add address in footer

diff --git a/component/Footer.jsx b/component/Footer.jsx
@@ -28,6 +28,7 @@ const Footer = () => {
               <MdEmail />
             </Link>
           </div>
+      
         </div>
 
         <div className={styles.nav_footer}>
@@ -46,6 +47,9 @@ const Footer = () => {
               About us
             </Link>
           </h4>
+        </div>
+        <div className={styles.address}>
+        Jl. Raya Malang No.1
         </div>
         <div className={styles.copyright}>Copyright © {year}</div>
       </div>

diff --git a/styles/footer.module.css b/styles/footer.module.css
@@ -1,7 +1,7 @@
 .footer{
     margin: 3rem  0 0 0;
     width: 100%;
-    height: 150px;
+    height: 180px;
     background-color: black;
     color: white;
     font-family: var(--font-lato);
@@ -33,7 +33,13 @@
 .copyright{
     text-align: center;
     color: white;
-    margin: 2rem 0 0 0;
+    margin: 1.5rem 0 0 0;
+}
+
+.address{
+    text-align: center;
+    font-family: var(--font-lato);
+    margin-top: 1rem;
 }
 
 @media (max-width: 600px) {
--------------------------------------------------
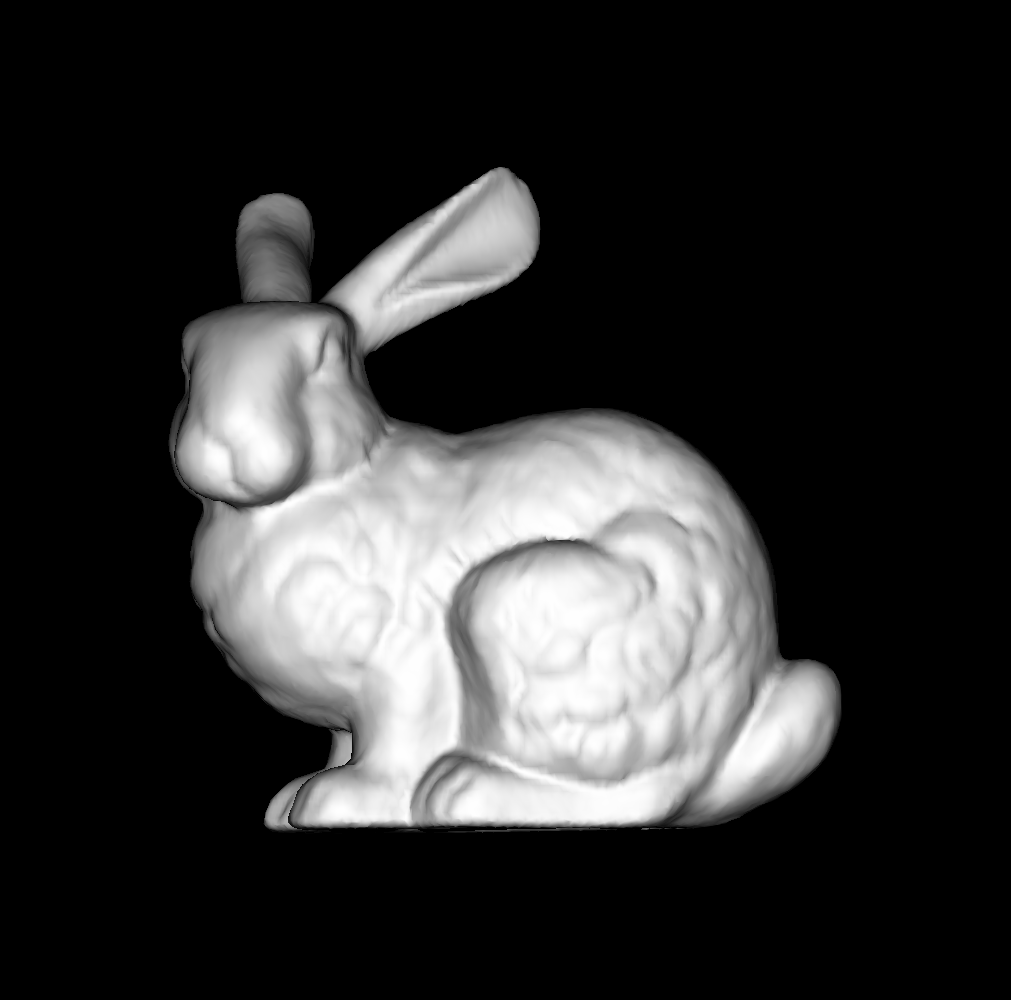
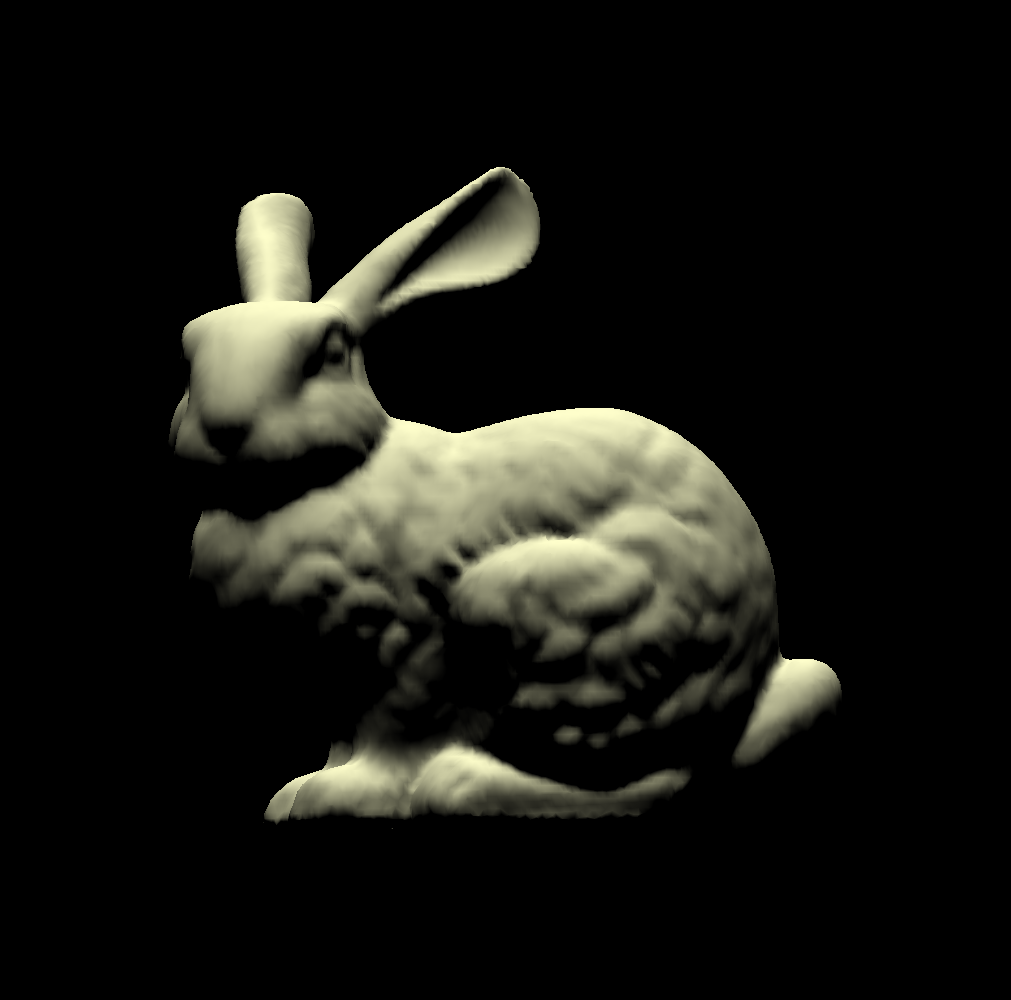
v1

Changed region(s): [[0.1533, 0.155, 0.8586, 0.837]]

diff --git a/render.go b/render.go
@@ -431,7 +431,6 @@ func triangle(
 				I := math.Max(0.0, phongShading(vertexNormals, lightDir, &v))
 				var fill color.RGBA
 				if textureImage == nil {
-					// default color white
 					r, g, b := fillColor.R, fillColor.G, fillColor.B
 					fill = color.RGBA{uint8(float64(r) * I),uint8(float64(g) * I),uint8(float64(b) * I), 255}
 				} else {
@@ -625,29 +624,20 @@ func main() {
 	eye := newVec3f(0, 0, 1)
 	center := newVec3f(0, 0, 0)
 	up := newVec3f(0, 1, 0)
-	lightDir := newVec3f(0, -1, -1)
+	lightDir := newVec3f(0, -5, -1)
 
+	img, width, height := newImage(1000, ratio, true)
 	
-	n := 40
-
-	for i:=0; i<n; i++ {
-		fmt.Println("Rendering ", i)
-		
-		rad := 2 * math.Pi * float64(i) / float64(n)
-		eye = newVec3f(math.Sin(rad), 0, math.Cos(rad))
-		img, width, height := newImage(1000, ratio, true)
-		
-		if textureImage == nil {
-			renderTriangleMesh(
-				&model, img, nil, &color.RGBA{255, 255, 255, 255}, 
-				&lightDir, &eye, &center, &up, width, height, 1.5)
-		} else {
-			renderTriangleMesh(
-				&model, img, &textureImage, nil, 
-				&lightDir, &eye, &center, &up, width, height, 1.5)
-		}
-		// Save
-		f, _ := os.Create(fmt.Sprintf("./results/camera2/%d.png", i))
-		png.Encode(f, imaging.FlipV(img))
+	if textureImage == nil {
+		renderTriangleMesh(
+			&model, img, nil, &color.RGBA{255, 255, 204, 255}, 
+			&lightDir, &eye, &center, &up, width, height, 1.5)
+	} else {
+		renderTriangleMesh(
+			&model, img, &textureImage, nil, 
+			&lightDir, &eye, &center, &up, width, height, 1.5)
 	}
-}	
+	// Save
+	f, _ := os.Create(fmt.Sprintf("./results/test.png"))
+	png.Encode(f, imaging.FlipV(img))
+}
--------------------------------------------------
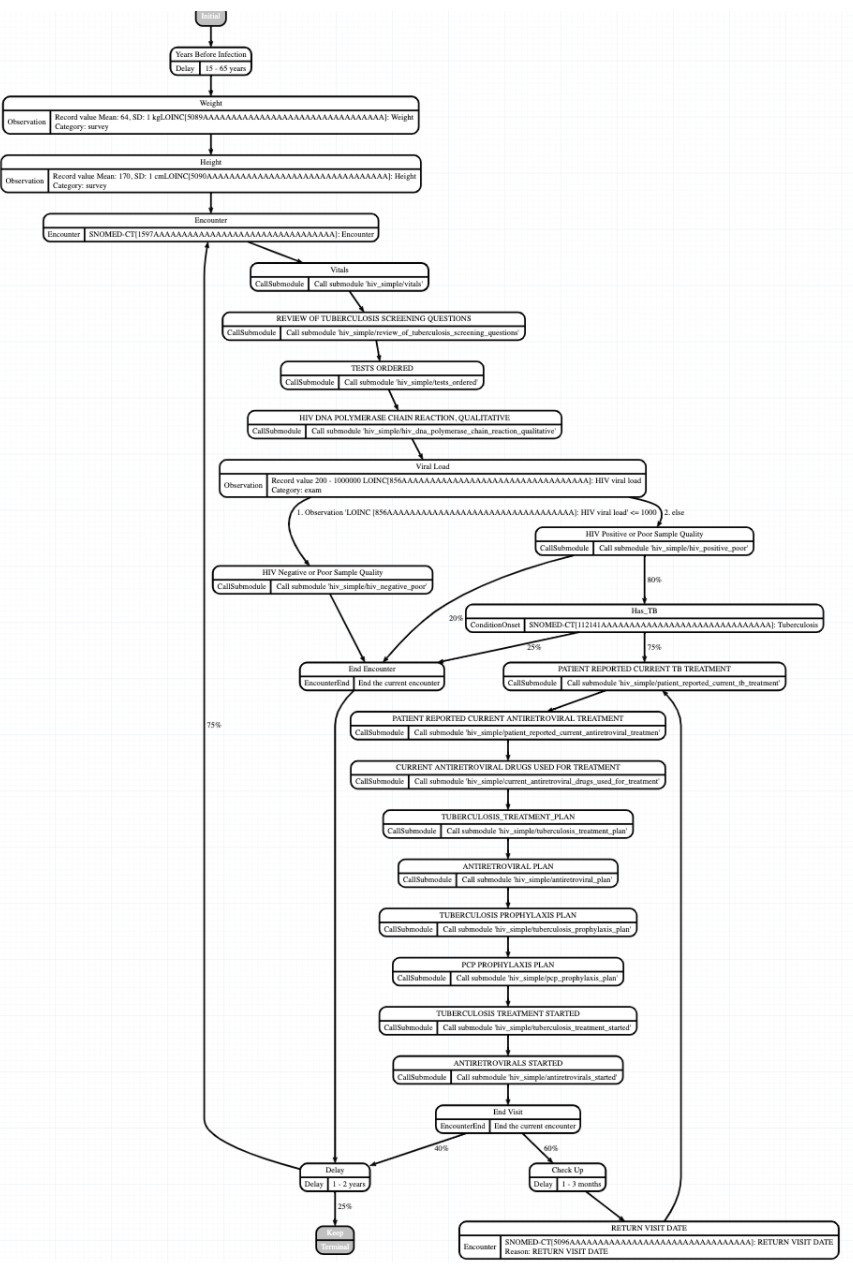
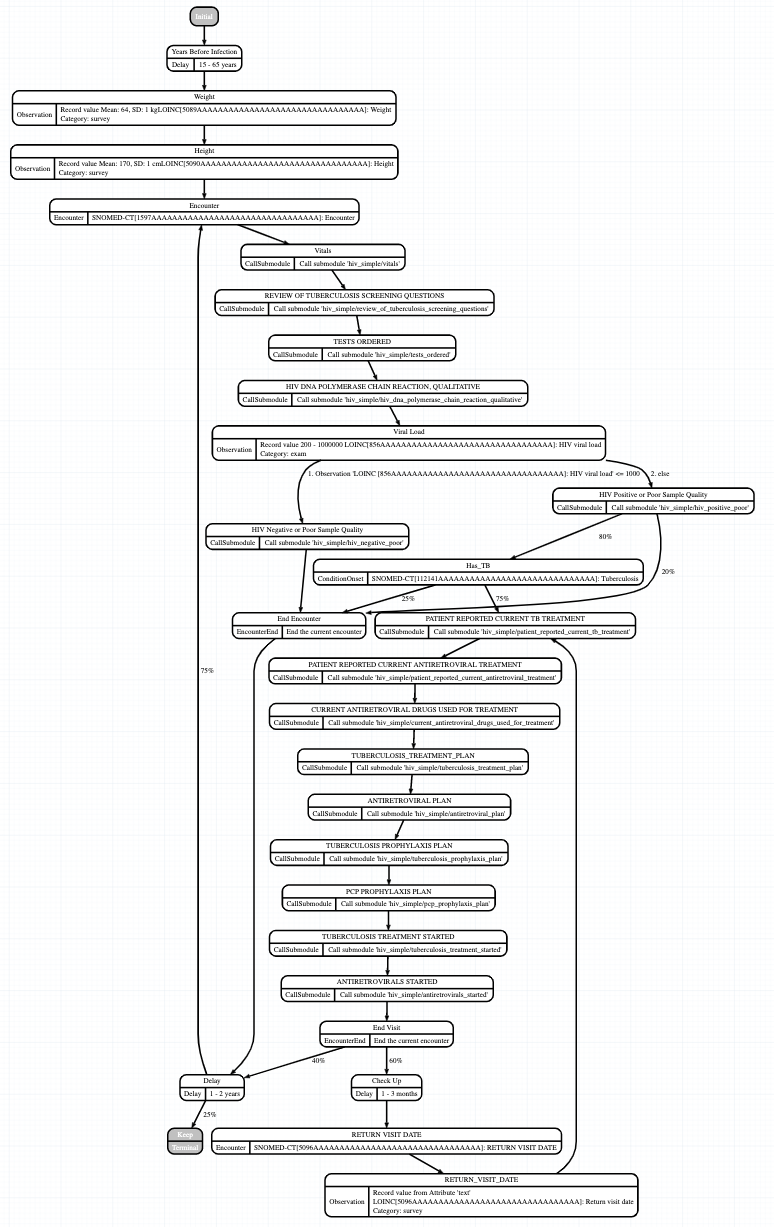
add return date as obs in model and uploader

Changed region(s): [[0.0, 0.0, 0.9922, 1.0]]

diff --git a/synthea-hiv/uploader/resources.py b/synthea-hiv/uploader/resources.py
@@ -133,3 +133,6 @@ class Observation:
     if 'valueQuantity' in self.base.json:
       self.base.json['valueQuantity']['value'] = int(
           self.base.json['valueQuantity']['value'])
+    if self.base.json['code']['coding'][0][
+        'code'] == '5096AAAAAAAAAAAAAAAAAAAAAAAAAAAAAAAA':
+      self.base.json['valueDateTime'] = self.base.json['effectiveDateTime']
--------------------------------------------------
## TASK OBJECTIVE
Show me each line of the listing above with "height" in it.

## SOLUTION FOR THIS TASK
-    height: 150px;
+    height: 180px;
+	img, width, height := newImage(1000, ratio, true)
-		img, width, height := newImage(1000, ratio, true)
-				&lightDir, &eye, &center, &up, width, height, 1.5)
-				&lightDir, &eye, &center, &up, width, height, 1.5)
+			&lightDir, &eye, &center, &up, width, height, 1.5)
+			&lightDir, &eye, &center, &up, width, height, 1.5)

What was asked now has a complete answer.